- EXERCISE GOAL:
Which lines in the listing below contain "Zyphuel"? Copy each of them.

- GIVEN ENTRIES:

%%

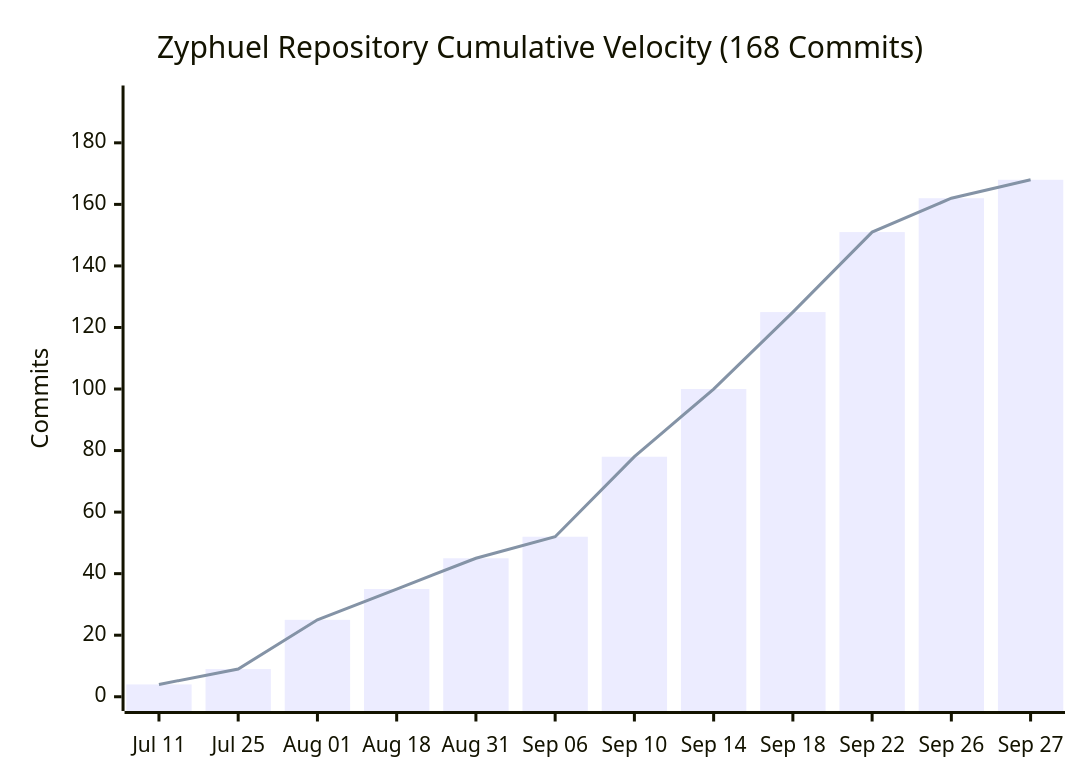
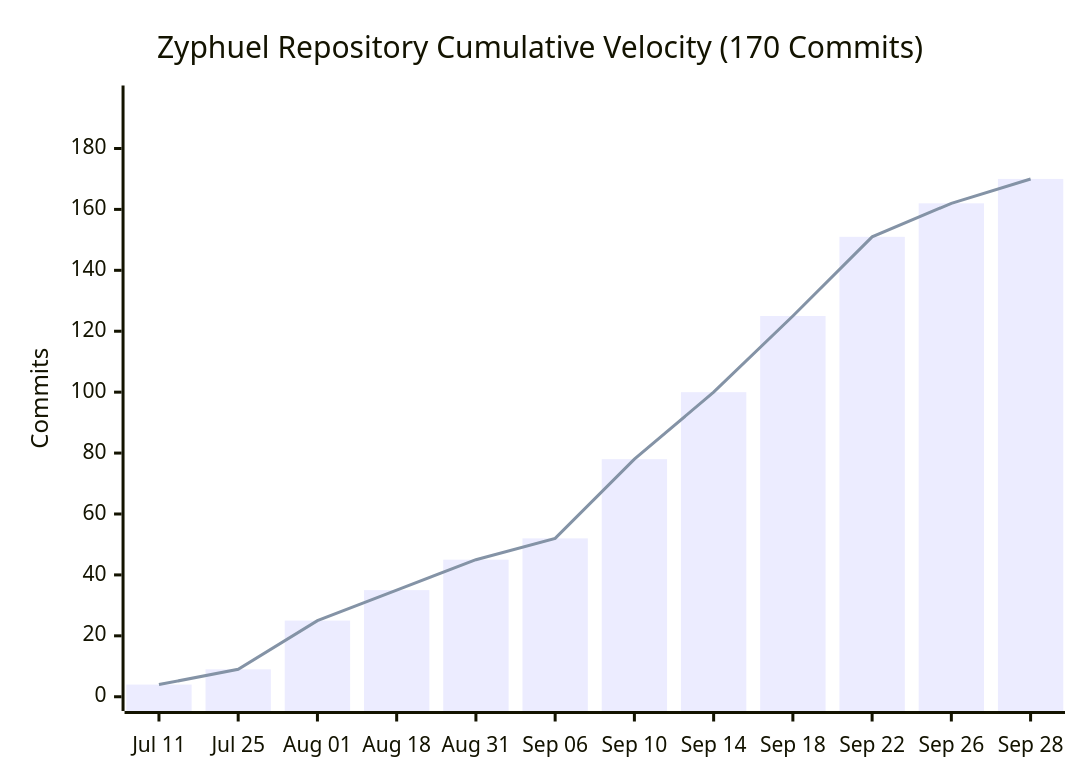
Before and after one commit to daniyal44/Zyphuel: the diagram in README.md, drawn with Mermaid. The commit also changed other lines of this file and 7 other files, not shown here.

Commit message:
chore(graph): auto-update github commit velocity graph [skip ci]

````diff
--- a/README.md
+++ b/README.md
@@ -155,8 +155,8 @@
 ```mermaid
 xychart-beta
-    title "Zyphuel Repository Cumulative Velocity (168 Commits)"
-    x-axis ["Jul 11", "Jul 25", "Aug 01", "Aug 18", "Aug 31", "Sep 06", "Sep 10", "Sep 14", "Sep 18", "Sep 22", "Sep 26", "Sep 27"]
-    y-axis "Commits" 0 --> 194
-    bar [4, 9, 25, 35, 45, 52, 78, 100, 125, 151, 162, 168]
-    line [4, 9, 25, 35, 45, 52, 78, 100, 125, 151, 162, 168]
+    title "Zyphuel Repository Cumulative Velocity (170 Commits)"
+    x-axis ["Jul 11", "Jul 25", "Aug 01", "Aug 18", "Aug 31", "Sep 06", "Sep 10", "Sep 14", "Sep 18", "Sep 22", "Sep 26", "Sep 28"]
+    y-axis "Commits" 0 --> 196
+    bar [4, 9, 25, 35, 45, 52, 78, 100, 125, 151, 162, 170]
+    line [4, 9, 25, 35, 45, 52, 78, 100, 125, 151, 162, 170]
 ```
````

%%

- TASK SOLUTION:
Before and after one commit to daniyal44/Zyphuel: the diagram in README.md, drawn with Mermaid. The commit also changed other lines of this file and 7 other files, not shown here.
-    title "Zyphuel Repository Cumulative Velocity (168 Commits)"
+    title "Zyphuel Repository Cumulative Velocity (170 Commits)"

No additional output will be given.